Racism in the Workplace and Hate Speech

Racism in the Workplace and Hate Speech

Human Resources

There has been a lot to talk about on this topic following on from the Constitutional Court Ruling on 17th May 2018 in the matter between Rustenburg Platinum Mine vs South African Workers Association obo Meyer Bester.

In summary, the facts and history of the case leading up to the Constitutional Court are as follows.

The case relates to an incident in 2013 wherein Mr Bester pointed his finger at a fellow worker and told him “verwyder daar die swart man se voertuig”. Mr Bester was charged with insubordination and making racial remarks and was dismissed following a disciplinary enquiry. During the enquiry he denied ever saying the words “swart man” and was unrepentant and confrontational with the employer’s witness.

The matter was referred to the CCMA and the Commissioner found that “swart man” was a descriptor and not racist. The dismissal was found to be both substantially and procedurally unfair.

The matter was then taken to Labour Court on review. The Labour Court found that referencing a person as “swart man” was in fact racist and derogatory and that Mr Bester was fairly dismissed.

Mr Bester then lodged an appeal in the Labour Appeal Court. The Court found that taking into account the context in which the phrase was used, the inference was that the phrase was not necessarily racist and derogatory and the dismissal was therefore found to be unfair both substantively and procedurally.

Finally the matter went to Constitutional Court which found the following:

  • The Labour Appeal Court’s point that the phrase was neutral did not take into account or recognise the legacy of apartheid and racial segregation which has resulted in us living in a country that is racially charged.
  • CCMA and The Labour Appeal Court also failed to take into account the circumstances around the use of the phrase “swart man”.
  • Mr Bester also did not show any remorse for his actions and had made no attempt to apologise.

The Constitutional Court found that the dismissal was the appropriate sanction.

This decision is an important one because it deals with the more subtle and less obvious forms of racism and assists in creating a test for determining whether a neutral statement is in fact neutral or racist.

As employers, it is imperative that we understand our obligations in this regard and have adequate policies, rules and procedures in place to ensure that employees understand what is and is not acceptable as well as what the consequences are if they transgress. This is especially true taking into account the Bill for “The Prevention and Combating of Hate Crimes and Hate Speech Bill”.

The Bill aims to provide protection for person or persons against any form of communication which is threatening, abusive or insulting.

Once adopted, this Bill will criminalise hate speech and hate crimes which often take place in the workplace. This Bill will now make employees susceptible to disciplinary and civil action as well as criminal prosecution.

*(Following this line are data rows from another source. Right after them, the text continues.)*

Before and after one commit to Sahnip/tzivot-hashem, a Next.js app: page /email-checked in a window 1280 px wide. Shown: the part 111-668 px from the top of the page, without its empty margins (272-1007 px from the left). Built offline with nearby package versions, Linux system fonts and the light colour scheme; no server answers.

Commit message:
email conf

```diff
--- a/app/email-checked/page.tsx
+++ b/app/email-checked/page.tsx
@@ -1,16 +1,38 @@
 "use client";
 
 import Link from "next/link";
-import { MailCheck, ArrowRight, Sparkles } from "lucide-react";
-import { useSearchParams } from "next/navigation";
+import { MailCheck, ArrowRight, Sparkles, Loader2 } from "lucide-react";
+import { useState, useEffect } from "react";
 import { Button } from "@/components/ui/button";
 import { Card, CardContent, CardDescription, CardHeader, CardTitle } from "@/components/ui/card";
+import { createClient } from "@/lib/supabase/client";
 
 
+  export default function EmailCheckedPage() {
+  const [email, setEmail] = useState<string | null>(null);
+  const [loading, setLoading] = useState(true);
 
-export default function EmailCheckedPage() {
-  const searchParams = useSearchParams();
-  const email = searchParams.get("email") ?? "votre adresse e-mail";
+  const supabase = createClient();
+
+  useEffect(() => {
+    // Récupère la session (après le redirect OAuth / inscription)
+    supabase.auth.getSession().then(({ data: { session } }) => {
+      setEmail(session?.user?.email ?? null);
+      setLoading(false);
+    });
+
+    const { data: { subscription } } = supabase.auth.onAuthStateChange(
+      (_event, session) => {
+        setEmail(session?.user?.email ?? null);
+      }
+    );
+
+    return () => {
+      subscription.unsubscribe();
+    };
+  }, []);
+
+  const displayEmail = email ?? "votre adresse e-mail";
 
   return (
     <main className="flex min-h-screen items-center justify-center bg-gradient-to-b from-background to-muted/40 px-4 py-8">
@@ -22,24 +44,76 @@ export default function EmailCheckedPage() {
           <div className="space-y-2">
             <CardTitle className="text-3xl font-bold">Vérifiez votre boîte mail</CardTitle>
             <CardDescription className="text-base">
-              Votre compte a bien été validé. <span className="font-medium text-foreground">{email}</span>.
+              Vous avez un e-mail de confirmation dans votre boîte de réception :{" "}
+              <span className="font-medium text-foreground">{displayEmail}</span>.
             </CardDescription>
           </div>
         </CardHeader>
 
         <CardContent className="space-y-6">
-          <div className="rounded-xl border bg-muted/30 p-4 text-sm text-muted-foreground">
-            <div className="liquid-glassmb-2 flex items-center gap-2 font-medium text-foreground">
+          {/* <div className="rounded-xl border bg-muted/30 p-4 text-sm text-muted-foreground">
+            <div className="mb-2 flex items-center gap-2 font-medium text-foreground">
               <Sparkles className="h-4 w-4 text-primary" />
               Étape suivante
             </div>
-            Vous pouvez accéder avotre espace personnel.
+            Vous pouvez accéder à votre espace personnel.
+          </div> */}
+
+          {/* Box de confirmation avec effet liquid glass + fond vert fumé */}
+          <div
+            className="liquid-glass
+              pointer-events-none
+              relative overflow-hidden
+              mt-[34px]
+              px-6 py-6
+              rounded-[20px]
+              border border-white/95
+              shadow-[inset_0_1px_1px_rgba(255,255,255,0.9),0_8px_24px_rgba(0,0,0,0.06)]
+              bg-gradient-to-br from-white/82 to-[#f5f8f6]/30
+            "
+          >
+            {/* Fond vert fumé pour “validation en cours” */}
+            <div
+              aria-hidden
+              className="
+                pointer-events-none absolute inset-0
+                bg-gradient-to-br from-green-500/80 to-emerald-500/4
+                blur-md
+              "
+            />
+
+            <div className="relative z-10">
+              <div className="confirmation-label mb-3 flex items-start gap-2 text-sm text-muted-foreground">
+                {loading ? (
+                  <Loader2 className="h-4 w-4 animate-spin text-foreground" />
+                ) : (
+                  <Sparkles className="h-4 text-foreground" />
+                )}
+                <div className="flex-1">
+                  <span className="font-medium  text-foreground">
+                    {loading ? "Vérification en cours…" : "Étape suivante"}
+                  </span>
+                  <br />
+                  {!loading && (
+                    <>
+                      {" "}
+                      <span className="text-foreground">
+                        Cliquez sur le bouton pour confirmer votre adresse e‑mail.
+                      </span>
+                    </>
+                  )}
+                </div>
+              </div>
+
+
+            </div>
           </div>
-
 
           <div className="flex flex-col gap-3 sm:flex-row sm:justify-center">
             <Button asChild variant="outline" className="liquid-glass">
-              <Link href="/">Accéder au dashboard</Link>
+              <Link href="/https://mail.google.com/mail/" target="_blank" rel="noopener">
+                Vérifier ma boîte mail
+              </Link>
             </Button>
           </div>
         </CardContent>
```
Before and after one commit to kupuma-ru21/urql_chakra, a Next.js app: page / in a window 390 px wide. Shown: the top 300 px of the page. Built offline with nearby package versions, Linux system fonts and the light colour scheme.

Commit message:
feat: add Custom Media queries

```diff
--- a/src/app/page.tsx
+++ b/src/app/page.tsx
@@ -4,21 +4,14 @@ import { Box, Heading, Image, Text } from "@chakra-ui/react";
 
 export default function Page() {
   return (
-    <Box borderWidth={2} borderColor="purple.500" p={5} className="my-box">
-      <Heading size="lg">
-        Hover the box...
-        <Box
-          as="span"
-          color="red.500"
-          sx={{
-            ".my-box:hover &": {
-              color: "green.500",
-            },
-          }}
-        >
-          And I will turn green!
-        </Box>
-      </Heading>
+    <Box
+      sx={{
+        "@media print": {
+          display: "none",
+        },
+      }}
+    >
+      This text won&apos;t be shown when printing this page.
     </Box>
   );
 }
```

We are entering a time where people will be held accountable for their actions and as employers we need to be moving forward too.

If you require assistance with policies and procedures relating to racism in the workplace, please feel free to contact [email protected] for assistance.